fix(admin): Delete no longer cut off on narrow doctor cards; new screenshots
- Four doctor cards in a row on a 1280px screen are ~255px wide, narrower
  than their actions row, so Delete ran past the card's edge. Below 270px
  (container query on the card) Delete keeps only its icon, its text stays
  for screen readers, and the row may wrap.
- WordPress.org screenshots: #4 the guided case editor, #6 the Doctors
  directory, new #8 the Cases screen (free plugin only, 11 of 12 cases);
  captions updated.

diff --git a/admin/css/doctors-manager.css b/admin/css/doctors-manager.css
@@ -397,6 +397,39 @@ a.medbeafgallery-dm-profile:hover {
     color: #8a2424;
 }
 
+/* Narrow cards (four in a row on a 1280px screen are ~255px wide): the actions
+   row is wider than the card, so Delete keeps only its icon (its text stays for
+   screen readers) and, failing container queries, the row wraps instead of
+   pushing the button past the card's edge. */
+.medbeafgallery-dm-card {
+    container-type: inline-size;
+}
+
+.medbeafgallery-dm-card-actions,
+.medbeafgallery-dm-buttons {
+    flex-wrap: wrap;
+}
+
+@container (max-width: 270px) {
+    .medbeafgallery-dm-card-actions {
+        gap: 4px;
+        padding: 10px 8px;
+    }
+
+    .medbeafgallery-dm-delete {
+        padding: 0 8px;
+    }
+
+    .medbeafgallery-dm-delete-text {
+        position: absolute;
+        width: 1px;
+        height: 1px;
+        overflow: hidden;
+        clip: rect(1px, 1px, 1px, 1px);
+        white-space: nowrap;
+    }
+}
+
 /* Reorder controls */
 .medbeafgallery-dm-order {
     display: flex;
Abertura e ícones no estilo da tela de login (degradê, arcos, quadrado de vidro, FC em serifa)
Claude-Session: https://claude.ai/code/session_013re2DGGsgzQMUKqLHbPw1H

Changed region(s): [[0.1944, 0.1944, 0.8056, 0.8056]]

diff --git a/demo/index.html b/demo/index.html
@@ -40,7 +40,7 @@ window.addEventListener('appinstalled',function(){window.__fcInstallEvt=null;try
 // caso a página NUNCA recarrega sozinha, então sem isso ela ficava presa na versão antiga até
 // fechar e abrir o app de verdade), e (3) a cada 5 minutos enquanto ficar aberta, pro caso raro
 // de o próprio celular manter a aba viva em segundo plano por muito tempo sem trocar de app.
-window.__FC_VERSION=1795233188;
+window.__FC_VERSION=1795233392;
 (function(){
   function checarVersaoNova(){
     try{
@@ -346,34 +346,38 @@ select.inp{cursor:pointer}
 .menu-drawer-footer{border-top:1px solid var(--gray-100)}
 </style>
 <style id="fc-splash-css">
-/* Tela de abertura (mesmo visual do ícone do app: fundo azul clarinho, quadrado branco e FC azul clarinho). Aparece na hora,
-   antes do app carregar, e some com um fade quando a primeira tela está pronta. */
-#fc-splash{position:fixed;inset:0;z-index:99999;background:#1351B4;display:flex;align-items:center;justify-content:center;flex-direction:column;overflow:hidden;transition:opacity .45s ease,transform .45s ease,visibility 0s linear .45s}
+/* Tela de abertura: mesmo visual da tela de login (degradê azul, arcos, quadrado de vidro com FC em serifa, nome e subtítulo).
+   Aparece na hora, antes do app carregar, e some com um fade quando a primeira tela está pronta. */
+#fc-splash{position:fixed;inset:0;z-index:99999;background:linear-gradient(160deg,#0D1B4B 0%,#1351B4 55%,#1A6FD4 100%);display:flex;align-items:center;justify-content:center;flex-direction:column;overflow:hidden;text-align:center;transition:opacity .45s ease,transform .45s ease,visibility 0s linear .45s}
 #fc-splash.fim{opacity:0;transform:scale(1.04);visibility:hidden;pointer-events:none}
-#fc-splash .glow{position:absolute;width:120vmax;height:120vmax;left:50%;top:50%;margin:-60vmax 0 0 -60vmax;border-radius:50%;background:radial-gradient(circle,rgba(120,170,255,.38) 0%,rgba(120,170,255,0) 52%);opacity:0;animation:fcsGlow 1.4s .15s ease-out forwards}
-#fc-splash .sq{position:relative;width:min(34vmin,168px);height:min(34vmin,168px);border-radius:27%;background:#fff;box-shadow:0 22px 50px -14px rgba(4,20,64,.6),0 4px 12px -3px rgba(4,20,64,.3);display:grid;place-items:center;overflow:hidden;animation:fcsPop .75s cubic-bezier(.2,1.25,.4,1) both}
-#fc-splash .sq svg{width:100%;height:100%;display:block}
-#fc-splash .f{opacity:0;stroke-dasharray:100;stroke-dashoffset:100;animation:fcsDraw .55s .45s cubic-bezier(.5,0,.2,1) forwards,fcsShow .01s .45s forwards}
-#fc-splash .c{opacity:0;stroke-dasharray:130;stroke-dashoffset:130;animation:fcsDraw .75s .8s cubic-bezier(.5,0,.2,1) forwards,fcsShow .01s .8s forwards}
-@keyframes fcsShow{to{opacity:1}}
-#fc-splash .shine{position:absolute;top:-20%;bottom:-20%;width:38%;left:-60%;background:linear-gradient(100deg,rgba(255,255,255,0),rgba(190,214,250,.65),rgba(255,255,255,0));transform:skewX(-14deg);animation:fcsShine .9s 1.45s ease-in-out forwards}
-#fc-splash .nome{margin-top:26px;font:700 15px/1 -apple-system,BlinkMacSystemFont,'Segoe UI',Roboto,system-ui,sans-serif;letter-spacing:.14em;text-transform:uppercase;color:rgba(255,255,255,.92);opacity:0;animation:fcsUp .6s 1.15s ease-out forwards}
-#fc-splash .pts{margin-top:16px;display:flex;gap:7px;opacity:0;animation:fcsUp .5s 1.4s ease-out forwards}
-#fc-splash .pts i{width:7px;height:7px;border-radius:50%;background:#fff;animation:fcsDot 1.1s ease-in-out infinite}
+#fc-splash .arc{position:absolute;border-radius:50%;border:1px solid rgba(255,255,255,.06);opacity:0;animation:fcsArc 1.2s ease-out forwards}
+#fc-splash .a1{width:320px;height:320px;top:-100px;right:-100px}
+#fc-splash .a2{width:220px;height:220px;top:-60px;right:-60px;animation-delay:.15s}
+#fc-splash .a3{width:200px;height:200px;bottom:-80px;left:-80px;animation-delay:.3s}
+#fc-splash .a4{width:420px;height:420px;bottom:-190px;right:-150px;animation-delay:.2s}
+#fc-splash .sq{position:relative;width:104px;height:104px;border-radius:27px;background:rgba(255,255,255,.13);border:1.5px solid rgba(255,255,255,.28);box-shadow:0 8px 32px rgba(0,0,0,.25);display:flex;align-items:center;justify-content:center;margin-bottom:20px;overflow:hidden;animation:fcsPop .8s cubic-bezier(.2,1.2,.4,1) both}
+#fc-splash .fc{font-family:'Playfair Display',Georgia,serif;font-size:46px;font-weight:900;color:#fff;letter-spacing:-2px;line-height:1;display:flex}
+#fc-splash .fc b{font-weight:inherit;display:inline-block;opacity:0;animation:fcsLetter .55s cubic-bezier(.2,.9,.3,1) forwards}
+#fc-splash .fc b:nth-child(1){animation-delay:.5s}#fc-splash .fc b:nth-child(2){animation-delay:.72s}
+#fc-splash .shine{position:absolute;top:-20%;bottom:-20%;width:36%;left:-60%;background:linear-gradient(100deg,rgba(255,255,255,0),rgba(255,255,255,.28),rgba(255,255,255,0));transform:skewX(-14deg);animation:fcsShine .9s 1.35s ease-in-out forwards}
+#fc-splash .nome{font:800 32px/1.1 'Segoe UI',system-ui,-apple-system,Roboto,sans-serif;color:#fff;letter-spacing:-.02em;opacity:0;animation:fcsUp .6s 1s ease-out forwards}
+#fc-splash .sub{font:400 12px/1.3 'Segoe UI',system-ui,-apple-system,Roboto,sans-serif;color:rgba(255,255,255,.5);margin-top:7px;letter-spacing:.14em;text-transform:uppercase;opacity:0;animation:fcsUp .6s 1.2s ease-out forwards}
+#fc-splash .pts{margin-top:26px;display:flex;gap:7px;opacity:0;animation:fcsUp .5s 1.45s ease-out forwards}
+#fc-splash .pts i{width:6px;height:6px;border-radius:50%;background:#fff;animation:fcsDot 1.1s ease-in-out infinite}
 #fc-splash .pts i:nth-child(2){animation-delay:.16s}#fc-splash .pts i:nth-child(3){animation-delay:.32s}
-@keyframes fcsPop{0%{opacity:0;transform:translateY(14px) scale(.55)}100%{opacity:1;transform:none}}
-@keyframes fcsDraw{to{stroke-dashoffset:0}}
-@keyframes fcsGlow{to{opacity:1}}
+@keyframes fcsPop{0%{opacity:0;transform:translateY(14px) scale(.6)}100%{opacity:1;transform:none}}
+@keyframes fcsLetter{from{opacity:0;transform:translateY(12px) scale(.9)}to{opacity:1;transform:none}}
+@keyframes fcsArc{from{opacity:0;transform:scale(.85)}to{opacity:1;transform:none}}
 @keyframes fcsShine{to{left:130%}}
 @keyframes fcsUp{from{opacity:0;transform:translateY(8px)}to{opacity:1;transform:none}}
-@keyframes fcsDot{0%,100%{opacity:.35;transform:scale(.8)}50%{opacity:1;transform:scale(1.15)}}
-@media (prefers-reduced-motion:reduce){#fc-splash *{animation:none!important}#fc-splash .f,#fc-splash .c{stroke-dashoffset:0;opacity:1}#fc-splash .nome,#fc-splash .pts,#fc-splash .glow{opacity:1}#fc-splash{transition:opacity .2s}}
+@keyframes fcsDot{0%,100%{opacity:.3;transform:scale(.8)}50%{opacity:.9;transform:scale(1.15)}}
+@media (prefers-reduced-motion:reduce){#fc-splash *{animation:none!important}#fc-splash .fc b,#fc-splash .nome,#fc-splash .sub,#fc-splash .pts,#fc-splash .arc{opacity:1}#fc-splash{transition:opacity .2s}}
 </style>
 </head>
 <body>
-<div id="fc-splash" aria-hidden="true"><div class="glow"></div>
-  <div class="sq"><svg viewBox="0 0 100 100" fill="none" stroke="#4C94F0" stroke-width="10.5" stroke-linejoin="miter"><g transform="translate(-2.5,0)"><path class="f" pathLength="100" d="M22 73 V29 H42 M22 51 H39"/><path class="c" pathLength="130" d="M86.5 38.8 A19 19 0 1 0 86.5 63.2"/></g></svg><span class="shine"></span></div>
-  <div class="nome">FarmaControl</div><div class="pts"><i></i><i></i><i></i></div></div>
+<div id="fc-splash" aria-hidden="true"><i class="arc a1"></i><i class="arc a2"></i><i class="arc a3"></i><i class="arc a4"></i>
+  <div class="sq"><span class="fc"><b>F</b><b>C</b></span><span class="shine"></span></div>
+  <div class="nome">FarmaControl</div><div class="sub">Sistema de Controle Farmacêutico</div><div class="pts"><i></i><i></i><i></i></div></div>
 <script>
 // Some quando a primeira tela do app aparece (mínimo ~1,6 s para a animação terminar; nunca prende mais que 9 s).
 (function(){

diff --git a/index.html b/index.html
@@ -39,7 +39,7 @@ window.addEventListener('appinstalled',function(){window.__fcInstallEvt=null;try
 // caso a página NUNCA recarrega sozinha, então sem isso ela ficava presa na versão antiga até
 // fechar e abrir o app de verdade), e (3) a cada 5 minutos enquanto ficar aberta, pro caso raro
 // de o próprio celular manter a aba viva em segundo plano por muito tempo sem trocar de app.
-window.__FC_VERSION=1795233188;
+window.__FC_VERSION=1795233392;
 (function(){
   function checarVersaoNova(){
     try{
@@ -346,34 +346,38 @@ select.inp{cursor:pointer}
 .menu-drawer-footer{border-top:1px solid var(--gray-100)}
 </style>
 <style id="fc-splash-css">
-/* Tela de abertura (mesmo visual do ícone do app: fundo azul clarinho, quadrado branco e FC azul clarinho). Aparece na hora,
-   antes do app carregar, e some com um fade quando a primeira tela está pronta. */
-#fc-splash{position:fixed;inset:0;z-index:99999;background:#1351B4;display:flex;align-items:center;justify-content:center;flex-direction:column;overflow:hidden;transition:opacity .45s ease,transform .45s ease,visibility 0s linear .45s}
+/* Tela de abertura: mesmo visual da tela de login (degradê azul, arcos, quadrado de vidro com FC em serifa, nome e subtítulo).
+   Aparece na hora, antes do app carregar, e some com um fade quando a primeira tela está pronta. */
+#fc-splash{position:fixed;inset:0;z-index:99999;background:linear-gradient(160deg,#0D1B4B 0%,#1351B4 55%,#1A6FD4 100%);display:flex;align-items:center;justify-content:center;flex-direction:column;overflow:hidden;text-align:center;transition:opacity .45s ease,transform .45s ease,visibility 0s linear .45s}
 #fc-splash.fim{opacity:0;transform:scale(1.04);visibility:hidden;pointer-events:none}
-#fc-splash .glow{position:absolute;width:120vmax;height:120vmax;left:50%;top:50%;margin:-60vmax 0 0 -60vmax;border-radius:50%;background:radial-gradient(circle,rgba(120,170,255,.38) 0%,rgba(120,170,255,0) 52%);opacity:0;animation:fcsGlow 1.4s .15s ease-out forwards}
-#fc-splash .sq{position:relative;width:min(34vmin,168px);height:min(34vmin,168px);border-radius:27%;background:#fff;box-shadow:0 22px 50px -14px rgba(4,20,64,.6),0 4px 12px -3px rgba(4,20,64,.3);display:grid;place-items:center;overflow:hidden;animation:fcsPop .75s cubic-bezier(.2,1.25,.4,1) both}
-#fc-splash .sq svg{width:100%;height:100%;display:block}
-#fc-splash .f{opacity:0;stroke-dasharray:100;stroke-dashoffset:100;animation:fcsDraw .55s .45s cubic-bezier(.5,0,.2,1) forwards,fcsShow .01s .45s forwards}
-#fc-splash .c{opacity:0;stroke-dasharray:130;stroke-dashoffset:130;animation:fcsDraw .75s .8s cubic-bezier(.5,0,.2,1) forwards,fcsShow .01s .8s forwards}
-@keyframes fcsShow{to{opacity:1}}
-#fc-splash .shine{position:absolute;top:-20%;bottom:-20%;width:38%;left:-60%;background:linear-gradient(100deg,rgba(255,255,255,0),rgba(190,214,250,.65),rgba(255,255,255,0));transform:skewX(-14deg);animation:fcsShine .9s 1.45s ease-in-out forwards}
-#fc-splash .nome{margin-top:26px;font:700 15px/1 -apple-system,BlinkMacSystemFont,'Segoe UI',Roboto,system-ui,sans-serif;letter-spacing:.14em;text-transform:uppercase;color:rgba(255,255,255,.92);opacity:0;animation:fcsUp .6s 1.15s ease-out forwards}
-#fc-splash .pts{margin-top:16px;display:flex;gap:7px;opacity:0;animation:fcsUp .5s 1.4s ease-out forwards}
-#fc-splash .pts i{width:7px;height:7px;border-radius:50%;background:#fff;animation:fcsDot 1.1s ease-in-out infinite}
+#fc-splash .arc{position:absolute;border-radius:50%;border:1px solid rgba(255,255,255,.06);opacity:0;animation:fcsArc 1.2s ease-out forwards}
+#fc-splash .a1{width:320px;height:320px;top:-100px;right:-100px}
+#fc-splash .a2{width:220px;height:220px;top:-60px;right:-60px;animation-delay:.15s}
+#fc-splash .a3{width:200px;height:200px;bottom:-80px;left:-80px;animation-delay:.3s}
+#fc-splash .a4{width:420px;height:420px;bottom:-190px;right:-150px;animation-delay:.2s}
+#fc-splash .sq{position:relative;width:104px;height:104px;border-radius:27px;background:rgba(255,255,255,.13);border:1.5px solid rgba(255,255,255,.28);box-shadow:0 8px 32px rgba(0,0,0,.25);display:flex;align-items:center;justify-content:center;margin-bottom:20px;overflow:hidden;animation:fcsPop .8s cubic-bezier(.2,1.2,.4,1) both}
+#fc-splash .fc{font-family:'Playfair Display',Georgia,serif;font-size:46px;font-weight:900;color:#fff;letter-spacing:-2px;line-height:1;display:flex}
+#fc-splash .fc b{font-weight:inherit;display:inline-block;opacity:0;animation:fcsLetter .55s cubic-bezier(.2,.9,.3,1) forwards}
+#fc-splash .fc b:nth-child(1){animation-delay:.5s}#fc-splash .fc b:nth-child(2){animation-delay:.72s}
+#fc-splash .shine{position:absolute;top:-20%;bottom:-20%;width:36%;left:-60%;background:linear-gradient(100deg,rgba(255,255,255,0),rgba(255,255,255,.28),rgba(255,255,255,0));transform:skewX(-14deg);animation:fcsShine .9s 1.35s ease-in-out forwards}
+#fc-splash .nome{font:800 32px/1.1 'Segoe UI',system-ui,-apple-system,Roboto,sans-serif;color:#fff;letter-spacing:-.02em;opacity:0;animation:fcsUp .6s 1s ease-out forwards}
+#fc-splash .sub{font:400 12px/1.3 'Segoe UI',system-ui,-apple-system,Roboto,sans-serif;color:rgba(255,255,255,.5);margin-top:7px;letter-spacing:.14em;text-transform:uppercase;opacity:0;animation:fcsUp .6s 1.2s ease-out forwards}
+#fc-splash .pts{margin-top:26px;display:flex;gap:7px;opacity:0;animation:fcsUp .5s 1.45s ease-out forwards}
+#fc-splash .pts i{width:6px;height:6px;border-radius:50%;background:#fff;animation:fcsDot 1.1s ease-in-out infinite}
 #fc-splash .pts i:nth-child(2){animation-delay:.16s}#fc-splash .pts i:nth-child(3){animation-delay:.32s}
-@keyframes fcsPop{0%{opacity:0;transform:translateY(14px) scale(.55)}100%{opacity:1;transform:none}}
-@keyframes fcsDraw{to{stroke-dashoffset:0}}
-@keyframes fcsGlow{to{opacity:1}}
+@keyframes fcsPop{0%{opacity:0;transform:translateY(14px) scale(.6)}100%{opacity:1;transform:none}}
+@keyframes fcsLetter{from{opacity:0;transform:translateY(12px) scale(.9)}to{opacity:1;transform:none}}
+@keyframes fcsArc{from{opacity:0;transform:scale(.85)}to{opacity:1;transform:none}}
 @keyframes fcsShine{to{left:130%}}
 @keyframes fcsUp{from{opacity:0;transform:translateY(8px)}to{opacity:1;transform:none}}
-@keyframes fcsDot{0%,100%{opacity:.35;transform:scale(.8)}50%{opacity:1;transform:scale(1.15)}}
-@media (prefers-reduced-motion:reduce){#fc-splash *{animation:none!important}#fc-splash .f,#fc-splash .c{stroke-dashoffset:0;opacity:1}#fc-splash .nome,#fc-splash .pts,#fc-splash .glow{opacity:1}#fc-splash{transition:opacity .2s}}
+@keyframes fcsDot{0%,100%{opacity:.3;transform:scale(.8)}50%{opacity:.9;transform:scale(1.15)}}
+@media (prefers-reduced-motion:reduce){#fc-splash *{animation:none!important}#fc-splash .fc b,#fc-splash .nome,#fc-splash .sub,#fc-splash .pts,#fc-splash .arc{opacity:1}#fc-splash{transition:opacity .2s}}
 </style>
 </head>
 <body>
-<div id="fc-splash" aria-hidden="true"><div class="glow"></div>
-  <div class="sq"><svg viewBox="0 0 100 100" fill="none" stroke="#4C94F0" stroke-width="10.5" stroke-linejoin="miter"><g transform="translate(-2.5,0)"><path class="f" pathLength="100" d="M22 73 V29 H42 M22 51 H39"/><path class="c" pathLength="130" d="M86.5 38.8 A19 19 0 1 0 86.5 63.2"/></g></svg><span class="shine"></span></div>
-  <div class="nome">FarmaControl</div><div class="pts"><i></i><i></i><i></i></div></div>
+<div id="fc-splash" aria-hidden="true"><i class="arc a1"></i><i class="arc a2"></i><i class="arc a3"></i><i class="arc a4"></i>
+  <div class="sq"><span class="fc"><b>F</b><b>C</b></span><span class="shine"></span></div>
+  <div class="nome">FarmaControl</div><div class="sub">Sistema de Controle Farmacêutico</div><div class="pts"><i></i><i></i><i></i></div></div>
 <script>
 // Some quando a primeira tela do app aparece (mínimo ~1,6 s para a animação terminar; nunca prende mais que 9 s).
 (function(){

------------------------------------

_WHAT THE TASK REQUIRES_
Filter the listing for the word "container" and copy each line that has it.

_OUTPUT BELOW_
  (container query on the card) Delete keeps only its icon, its text stays
+   screen readers) and, failing container queries, the row wraps instead of
+    container-type: inline-size;
+@container (max-width: 270px) {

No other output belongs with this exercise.